- _ASSIGNED TASK_
Where the word "slate" shows up in the entries below, please copy the whole line.

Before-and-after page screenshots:
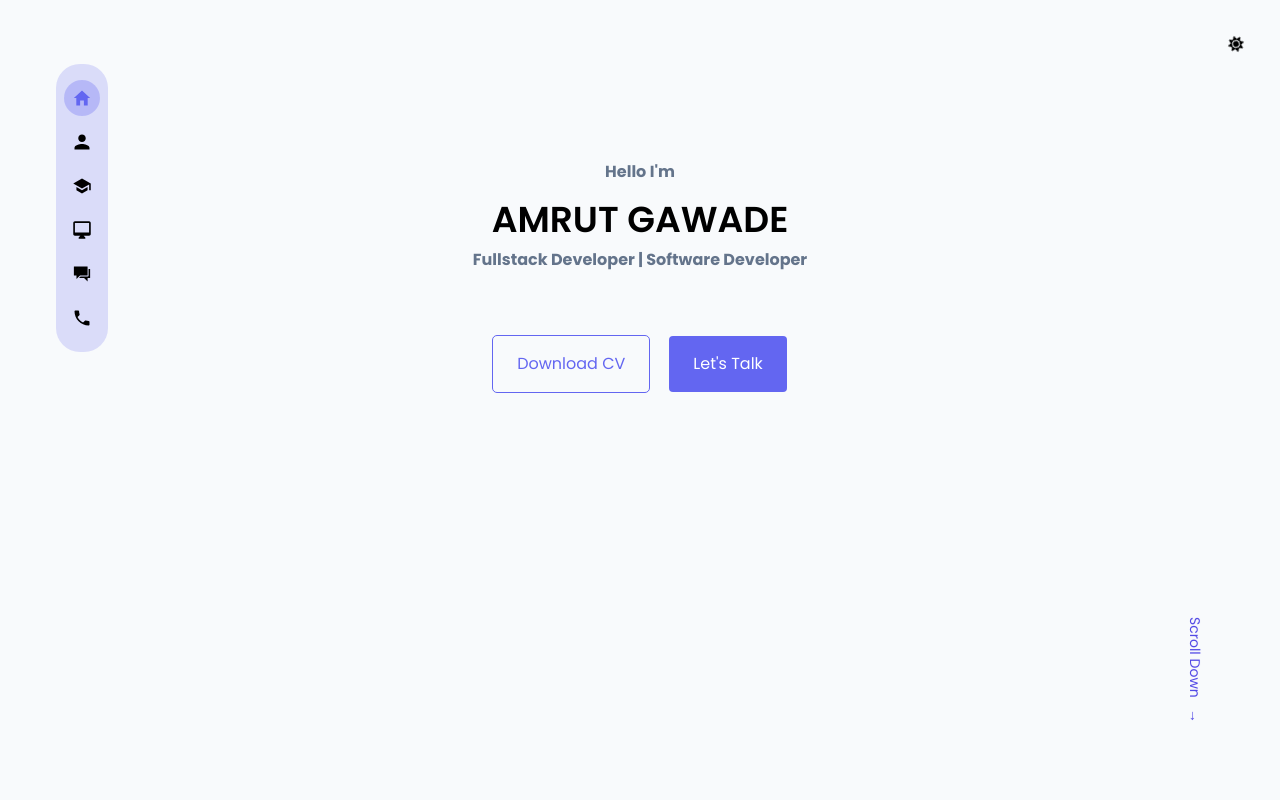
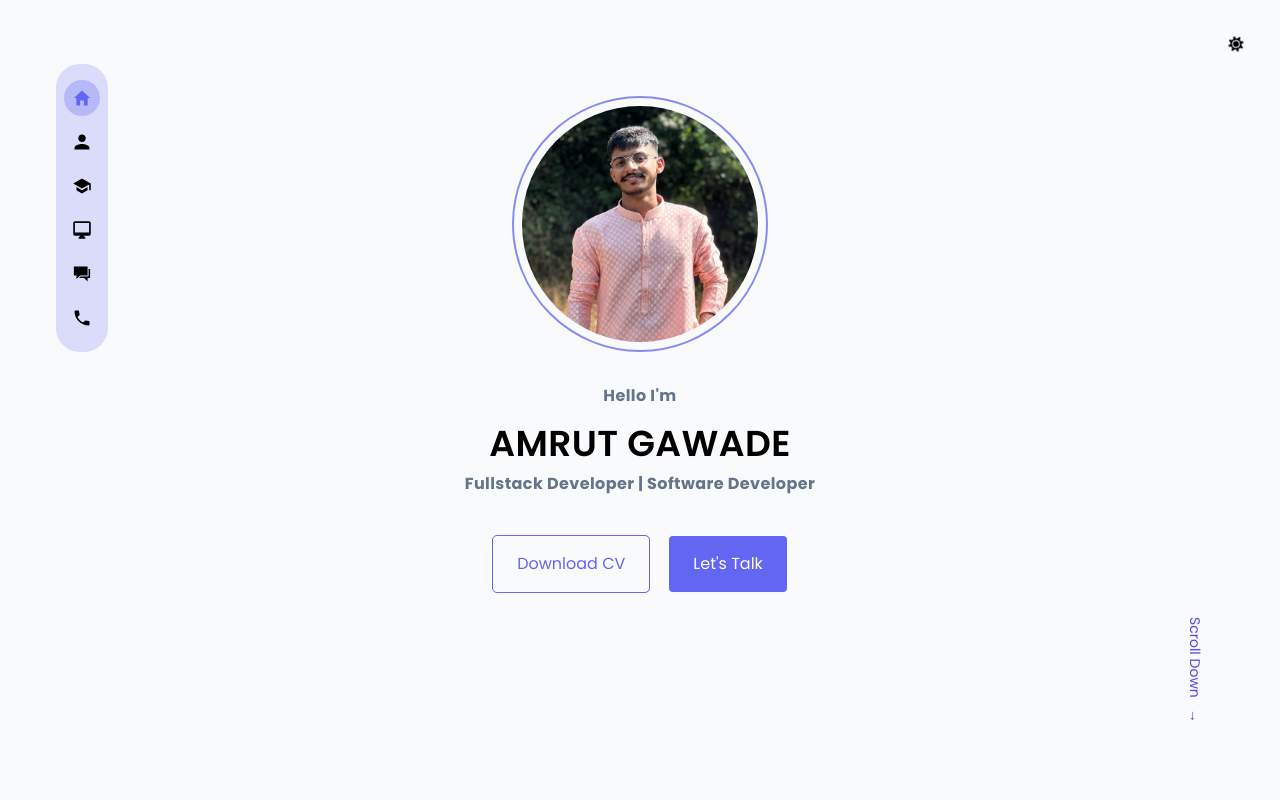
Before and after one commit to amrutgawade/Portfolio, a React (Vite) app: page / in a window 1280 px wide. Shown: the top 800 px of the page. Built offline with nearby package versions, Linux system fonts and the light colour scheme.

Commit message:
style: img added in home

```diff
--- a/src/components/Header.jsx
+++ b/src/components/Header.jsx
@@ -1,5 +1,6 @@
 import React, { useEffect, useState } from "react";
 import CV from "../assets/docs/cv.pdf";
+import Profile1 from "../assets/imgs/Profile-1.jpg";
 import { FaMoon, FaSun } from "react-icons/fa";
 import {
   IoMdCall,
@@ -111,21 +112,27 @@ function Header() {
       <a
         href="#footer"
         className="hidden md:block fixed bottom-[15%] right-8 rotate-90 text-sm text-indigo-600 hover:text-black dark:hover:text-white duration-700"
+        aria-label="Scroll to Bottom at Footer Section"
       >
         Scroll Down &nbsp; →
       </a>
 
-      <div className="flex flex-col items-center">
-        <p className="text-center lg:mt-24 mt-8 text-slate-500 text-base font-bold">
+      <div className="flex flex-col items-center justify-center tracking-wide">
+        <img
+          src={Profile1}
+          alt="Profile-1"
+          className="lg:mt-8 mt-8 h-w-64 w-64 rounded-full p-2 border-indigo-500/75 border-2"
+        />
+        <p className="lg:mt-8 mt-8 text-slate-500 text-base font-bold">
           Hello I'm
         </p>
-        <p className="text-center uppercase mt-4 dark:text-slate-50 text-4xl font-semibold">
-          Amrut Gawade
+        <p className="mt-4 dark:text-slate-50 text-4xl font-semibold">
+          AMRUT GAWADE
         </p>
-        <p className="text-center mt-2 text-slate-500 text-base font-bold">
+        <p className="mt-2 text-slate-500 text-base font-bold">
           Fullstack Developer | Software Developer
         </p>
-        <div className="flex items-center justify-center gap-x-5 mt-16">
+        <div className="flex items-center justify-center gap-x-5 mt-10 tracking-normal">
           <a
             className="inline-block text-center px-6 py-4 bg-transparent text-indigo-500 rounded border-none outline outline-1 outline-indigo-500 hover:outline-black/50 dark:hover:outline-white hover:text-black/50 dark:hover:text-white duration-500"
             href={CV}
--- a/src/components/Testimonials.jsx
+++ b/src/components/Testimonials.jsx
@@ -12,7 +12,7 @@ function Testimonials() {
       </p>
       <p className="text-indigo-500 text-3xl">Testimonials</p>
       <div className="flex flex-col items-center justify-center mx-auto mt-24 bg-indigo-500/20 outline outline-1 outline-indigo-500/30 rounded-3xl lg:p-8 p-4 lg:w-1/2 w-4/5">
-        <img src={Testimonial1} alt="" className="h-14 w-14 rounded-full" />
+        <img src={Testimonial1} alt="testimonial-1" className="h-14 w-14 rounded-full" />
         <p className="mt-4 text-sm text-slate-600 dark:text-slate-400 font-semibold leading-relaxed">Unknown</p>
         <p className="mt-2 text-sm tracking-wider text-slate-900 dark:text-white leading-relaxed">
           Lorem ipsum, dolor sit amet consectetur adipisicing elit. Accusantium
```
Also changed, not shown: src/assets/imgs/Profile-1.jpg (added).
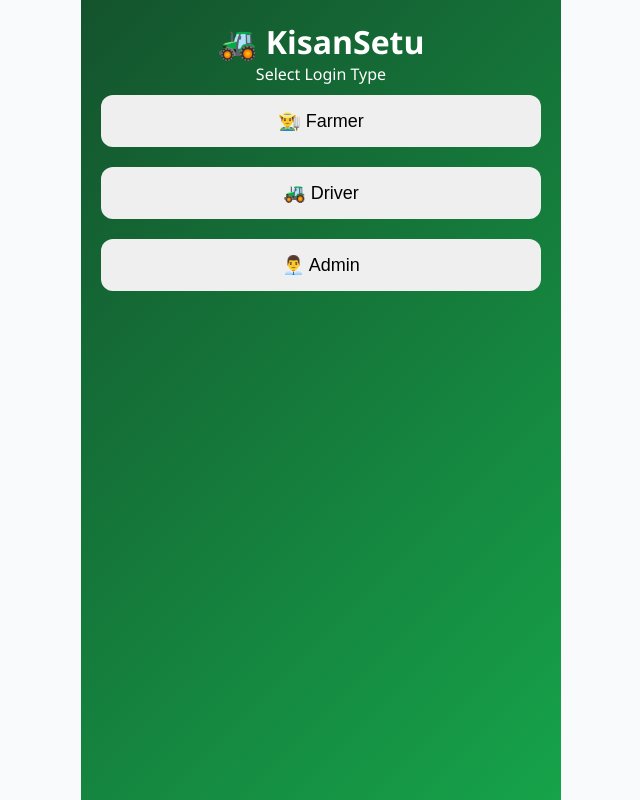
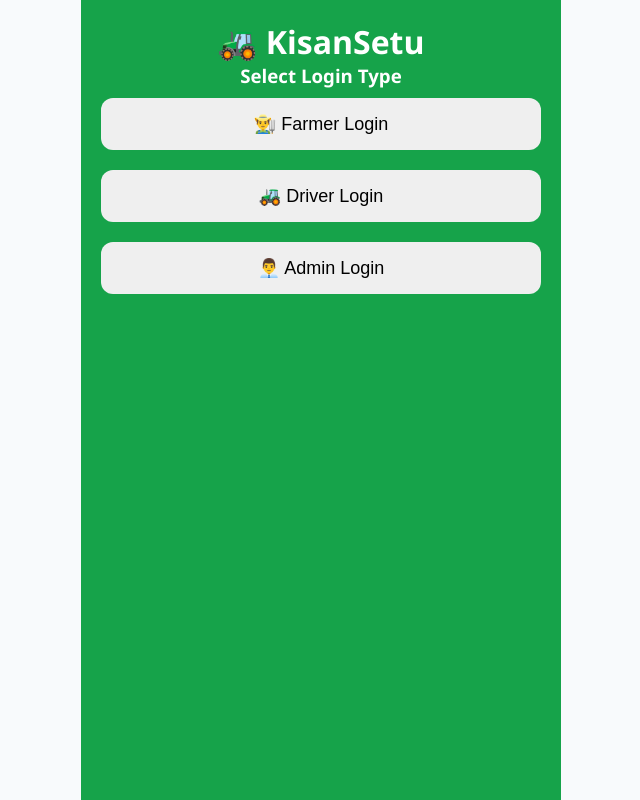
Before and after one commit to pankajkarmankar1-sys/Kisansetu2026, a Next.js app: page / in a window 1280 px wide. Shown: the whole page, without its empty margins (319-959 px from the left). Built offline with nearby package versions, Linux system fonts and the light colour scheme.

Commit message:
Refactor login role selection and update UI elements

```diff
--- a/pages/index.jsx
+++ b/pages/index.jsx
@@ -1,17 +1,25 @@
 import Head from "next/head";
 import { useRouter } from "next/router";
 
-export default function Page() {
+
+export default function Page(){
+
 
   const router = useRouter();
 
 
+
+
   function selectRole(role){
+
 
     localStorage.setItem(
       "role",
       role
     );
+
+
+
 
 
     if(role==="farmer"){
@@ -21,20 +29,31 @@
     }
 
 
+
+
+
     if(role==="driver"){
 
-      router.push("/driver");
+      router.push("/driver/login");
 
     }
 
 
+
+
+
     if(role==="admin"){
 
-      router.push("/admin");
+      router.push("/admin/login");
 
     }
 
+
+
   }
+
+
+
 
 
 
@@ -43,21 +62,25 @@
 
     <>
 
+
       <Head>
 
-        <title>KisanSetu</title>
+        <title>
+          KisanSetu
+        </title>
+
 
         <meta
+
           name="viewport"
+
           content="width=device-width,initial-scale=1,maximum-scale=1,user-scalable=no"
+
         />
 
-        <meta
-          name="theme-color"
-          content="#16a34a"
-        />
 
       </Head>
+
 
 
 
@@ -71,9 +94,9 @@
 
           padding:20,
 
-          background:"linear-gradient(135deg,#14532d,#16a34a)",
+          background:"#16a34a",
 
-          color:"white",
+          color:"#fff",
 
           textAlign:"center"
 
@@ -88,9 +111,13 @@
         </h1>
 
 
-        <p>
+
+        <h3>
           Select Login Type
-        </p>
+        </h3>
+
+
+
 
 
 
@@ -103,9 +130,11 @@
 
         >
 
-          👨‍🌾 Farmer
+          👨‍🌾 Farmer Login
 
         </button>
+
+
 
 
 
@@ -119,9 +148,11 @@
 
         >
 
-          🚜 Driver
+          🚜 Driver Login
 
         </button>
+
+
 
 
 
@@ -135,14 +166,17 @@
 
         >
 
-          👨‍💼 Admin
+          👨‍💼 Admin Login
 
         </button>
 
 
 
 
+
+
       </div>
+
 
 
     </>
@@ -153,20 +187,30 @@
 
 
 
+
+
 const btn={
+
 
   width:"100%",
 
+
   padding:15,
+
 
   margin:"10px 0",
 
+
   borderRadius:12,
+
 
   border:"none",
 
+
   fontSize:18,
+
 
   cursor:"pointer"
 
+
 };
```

- _WRITTEN RESPONSE_
-        <p className="text-center lg:mt-24 mt-8 text-slate-500 text-base font-bold">
+        <p className="lg:mt-8 mt-8 text-slate-500 text-base font-bold">
-        <p className="text-center uppercase mt-4 dark:text-slate-50 text-4xl font-semibold">
+        <p className="mt-4 dark:text-slate-50 text-4xl font-semibold">
-        <p className="text-center mt-2 text-slate-500 text-base font-bold">
+        <p className="mt-2 text-slate-500 text-base font-bold">
         <p className="mt-4 text-sm text-slate-600 dark:text-slate-400 font-semibold leading-relaxed">Unknown</p>
         <p className="mt-2 text-sm tracking-wider text-slate-900 dark:text-white leading-relaxed">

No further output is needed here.